The authorities instituted harsh measures to counter the widespread evasion of military service and desertion by thousands of conscripts. Police searches and round-ups were carried out, and hundreds of parents suspected of involvement with their children's evasion or desertion were detained, some possibly indefinitely. They were released only on payment of a large financial bond for the missing conscript to surrender.
Rule of law
The few functioning courts failed to protect the constitutional rights not to be tortured or arbitrarily detained. Special Courts handed down prison sentences in secret summary trials for corruption and political offences where the accused had no right to legal defence representation or appeal. Secret administrative security committees reportedly imposed prison sentences without any semblance of trial.
Military courts were not functioning. Military conscripts accused of a military offence such as desertion, attempted desertion or being absent without permission were arbitrarily imprisoned or punished with torture, or possibly executed in the most serious cases, on the order of their military commander.
Torture and ill-treatment
Suspected government opponents and alleged supporters of exile opposition groups were tortured in security or military custody. Religious prisoners were tortured to force them to abandon their faith. Torture was also a long-established punishment for civilian prisoners held in army or security custody and conscripts accused of military offences. Methods included being tied in painful positions for hours or days, particularly that known as "helicopter", and beatings.
Religious and political prisoners were held in harsh conditions amounting to cruel, inhuman and degrading treatment. Many were held in metal shipping containers which were overcrowded, lacked sanitary facilities and were subject to extreme temperatures. Medical treatment was virtually non-existent and prisoners were only taken to hospital when they were almost dying.
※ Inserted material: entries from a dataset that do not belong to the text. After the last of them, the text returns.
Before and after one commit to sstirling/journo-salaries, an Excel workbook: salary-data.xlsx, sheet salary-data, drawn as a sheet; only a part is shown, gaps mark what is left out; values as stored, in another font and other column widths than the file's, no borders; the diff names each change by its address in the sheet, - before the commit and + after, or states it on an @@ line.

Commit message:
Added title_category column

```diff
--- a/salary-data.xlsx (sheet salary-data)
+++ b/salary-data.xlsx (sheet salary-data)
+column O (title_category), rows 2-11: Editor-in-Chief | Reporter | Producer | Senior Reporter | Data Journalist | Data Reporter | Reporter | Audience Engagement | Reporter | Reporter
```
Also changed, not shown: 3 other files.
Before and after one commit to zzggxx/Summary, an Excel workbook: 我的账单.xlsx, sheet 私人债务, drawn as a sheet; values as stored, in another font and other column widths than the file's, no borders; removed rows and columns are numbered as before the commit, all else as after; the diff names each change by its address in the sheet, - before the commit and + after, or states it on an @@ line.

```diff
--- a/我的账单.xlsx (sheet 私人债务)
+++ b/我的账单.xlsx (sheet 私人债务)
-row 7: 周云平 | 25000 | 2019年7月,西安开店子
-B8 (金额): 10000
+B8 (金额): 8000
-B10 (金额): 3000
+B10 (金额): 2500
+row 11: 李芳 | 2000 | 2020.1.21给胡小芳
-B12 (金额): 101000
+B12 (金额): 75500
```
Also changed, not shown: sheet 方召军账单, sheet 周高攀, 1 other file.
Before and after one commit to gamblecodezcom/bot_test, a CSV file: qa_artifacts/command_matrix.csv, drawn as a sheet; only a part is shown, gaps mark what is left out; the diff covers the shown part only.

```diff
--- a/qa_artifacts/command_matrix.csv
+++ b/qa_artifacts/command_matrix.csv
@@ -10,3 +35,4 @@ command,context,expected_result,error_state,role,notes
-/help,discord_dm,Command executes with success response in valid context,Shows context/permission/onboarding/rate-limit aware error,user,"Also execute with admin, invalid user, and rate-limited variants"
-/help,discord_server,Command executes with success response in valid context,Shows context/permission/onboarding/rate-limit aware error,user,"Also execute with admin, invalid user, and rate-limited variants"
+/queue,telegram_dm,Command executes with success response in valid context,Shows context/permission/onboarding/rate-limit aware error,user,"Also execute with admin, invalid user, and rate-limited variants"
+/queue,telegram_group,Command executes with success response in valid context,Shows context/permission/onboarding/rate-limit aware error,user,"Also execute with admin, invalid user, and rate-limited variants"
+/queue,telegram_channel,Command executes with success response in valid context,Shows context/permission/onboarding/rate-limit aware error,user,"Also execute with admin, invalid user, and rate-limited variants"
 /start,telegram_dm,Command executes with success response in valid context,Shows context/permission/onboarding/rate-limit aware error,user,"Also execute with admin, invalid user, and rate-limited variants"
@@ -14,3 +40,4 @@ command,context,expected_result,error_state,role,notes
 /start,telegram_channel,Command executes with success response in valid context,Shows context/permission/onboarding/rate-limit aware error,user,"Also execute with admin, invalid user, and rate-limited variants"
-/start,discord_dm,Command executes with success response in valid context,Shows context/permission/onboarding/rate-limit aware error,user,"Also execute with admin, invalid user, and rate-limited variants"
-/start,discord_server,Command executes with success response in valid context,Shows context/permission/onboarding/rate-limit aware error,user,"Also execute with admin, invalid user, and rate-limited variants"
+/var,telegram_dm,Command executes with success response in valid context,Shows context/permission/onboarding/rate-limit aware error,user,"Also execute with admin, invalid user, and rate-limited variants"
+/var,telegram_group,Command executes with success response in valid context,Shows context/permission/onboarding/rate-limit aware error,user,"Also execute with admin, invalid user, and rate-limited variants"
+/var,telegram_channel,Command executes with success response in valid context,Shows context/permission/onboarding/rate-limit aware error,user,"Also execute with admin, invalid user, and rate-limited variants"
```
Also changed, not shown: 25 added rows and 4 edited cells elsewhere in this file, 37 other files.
General Bitwoded Abraha, detained almost continually since 1992 in Karchele security prison in Asmara, suffered mental illness for years due to poor prison conditions but has received no medical or psychiatric treatment. Aster Yohannes was also in poor health in the same prison without adequate medical treatment.
AI country reports/visits
• Eritrea: Independence Day call for a year of urgent human rights improvements (AI Index: AFR 64/004/2006)
• Eritrea: Five years on, members of parliament and journalists remain in secret detention without trial (AI Index: AFR 64/009/2006)